Methods: We searched MEDLINE via PubMed, EMBASE, and CINAHL, and checked references of included publications to identify studies that compared trial outcomes as documented in a publicly accessible clinical trials registry with published trial outcomes. Two authors independently selected eligible studies and performed data extraction. We present summary data rather than pooled analyses owing to methodological heterogeneity among the included studies.
Results: Twenty-seven studies were eligible for inclusion. The overall risk of bias among included studies was moderate to high. These studies assessed outcome agreement for a median of 65 individual trials (interquartile range [IQR] 25-110). The median proportion of trials with an identified discrepancy between the registered and published primary outcome was 31%; substantial variability in the prevalence of these primary outcome discrepancies was observed among the included studies (range 0% (0/66) to 100% (1/1), IQR 17-45%). We found less variability within the subset of studies that assessed the agreement between prospectively registered outcomes and published outcomes, among which the median observed discrepancy rate was 41% (range 30% (13/43) to 100% (1/1), IQR 33-48%). The nature of observed primary outcome discrepancies also varied substantially between included studies. Among the studies providing detailed descriptions of these outcome discrepancies, a median of 13 % of trials introduced a new, unregistered outcome in the published manuscript (IQR 5-16%).

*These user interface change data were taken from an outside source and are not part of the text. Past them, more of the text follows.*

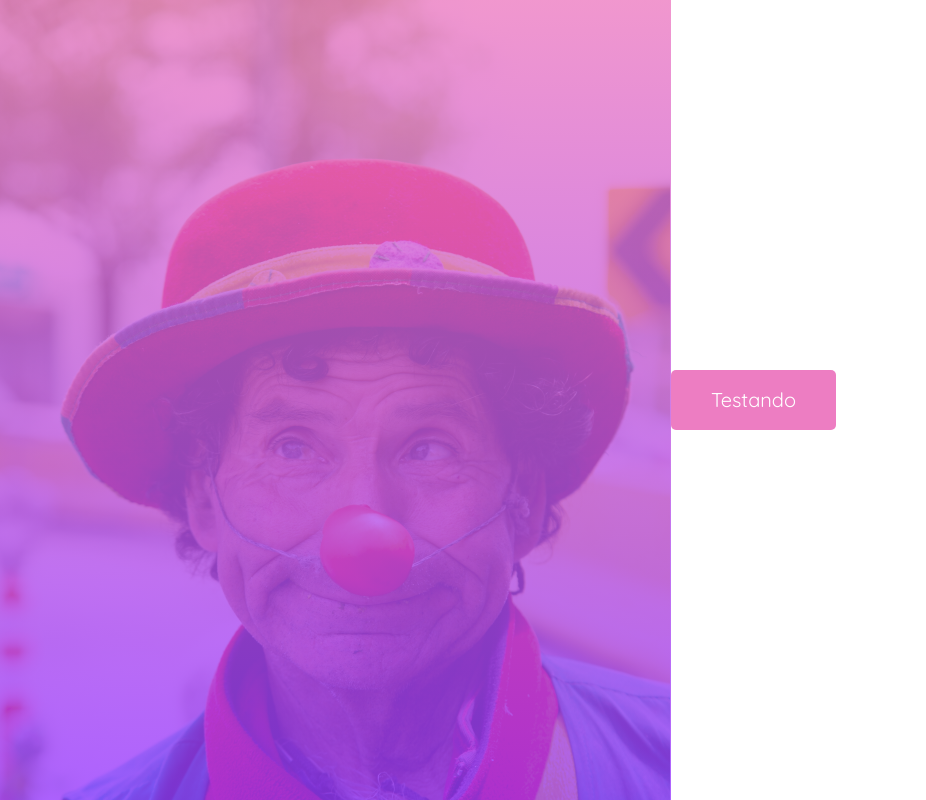
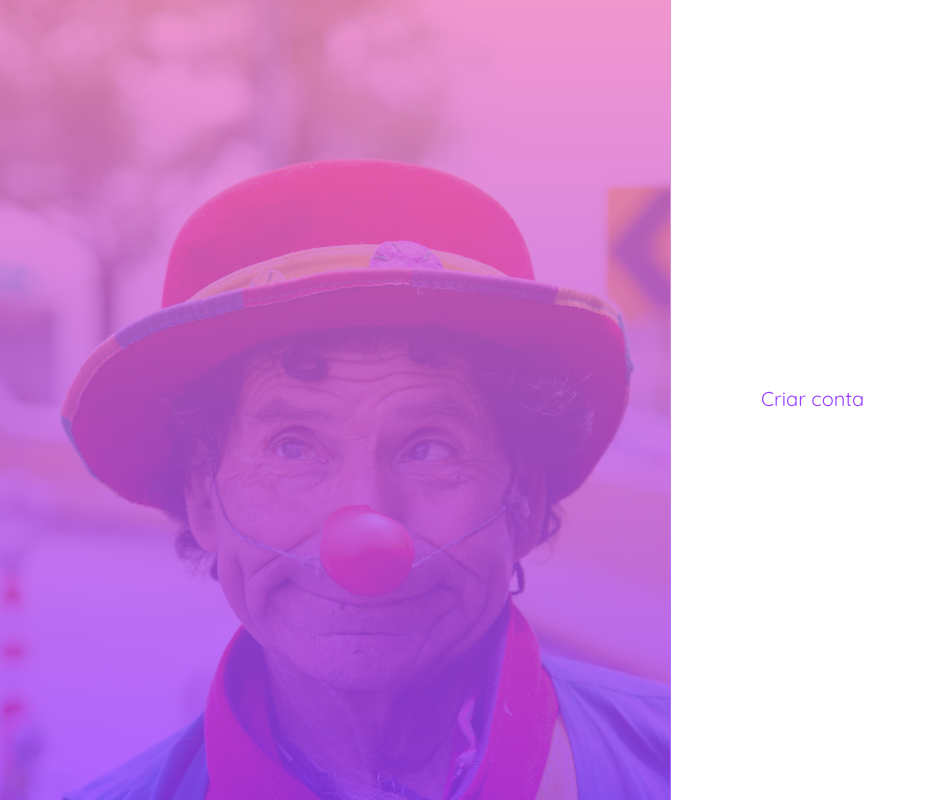
Before and after one commit to gbombassaro/triider-animator, a React (Create React App) app: page / in a window 1280 px wide. Shown: the whole page, without its empty margins (0-926 px from the left). Built offline with nearby package versions, Linux system fonts and the light colour scheme.

Commit message:
Ajusta os botões da home

```diff
--- a/src/pages/home.js
+++ b/src/pages/home.js
@@ -2,6 +2,7 @@ import React from 'react';
 import styled from 'styled-components';
 import Button from '../styled/Button';
 import queries from '../utils/queries';
+import colors from '../utils/colors'
 
 const Container = styled.div`
   display: flex;
@@ -13,10 +14,15 @@ const Container = styled.div`
 const ContentContainer = styled.div`
   z-index: 1;
   position: absolute;
+  width: calc(100vw - 80px);
+  padding-left: 40px;
+  padding-right: 40px;
   @media (min-width: ${queries.lg}) {
+    width: unset;
     position: unset;
     display: flex;
     z-index: 0;
+    padding-left: 50px;
   }
 `
 
@@ -52,7 +58,8 @@ const Home = props => {
       <ImageContainer>
         <LinearMask />
         <ContentContainer>
-          <Button>Testando</Button>
+          <Button buttonColor={colors.white} fontColor={colors.secondary}>Criar conta</Button>
+          <Button variant='outlined' buttonColor={colors.white} fontColor={colors.white}>Entrar</Button>
         </ContentContainer>
       </ImageContainer>
     </Container>
--- a/src/styled/Button.js
+++ b/src/styled/Button.js
@@ -1,46 +1,77 @@
 import styled from 'styled-components';
 import React from 'react';
-import colors from '../utils/colors'
+import colors from '../utils/colors';
+import queries from '../utils/queries';
 
-const ButtonTypography = styled.span`
+export const ButtonTypography = styled.span`
   font-size: ${({size}) => size ? size : '20px'};
   line-height: ${({size}) => size ? size + '2.5px' : '22.5px'};
   font-family: 'Quicksand';
   font-weight: ${({bold}) => bold ? '700' : '400'};
-  color: #ffffff;
+  color: ${({color}) => color ? color : '#ffffff'};
+  margin-left: 40px;
+  margin-right: 40px;
 `
 
 const PrimaryButton = styled.div`
   display: flex;
   align-items: center;
   justify-content: center;
-  background-color: ${colors.primary};
-  padding-left: 40px;
-  padding-right: 40px;
+  background-color: ${({color}) => color ? color : colors.primary};
   height: ${({size}) => size ? size : '60px'};
-  width: max-content;
+  width: ${({fullWidth}) => fullWidth ? '100%' : 'max-content'};
   border-radius: 5px;
   cursor: pointer;
   &:hover {
     opacity: 0.8;
   }
+  @media (max-width: ${queries.md}) {
+    width: 100%;
+  }
 `
 
-const Button = ({bold, children, variant, size}) => {
+const OutlinedButton = styled.div`
+  display: flex;
+  align-items: center;
+  justify-content: center;
+  border-width: 1px;
+  border-color: ${({color}) => color ? color : colors.primary};
+  border-style: solid;
+  height: ${({size}) => size ? size : '60px'};
+  width: ${({fullWidth}) => fullWidth ? '100%' : 'max-content'};
+  border-radius: 5px;
+  cursor: pointer;
+  &:hover {
+    opacity: 0.8;
+  }
+  @media (max-width: ${queries.md}) {
+    width: calc(100% - 1px);
+  }
+`
+
+const Button = ({bold, children, variant, size, fontColor, buttonColor}) => {
   switch(variant) {
-    case 'primary':
+    case 'default':
       return (
-        <PrimaryButton size={size}>
-          <ButtonTypography size={size} bold={bold}>
+        <PrimaryButton size={size} color={buttonColor}>
+          <ButtonTypography size={size} bold={bold} color={fontColor}>
             {children}
           </ButtonTypography>
         </PrimaryButton>
+      )
+    case 'outlined':
+      return (
+        <OutlinedButton size={size} color={buttonColor}>
+          <ButtonTypography size={size} bold={bold} color={fontColor ? fontColor : colors.white}>
+            {children}
+          </ButtonTypography>
+        </OutlinedButton>
       )
   }
 }
 
 Button.defaultProps = {
-  variant: 'primary'
+  variant: 'default'
 }
 
 export default Button;
--- a/src/utils/colors.js
+++ b/src/utils/colors.js
@@ -1,6 +1,7 @@
 const colors = {
   primary: "#ED7DC2",
-  secondary: "#993CFF"
+  secondary: "#993CFF",
+  white: "#FFFFFF"
 }
 
 export default colors;
```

Conclusions: Discrepancies between registered and published outcomes of clinical trials are common regardless of funding mechanism or the journals in which they are published. Consistent reporting of prospectively defined outcomes and consistent utilization of registry data during the peer review process may improve the validity of clinical trial publications.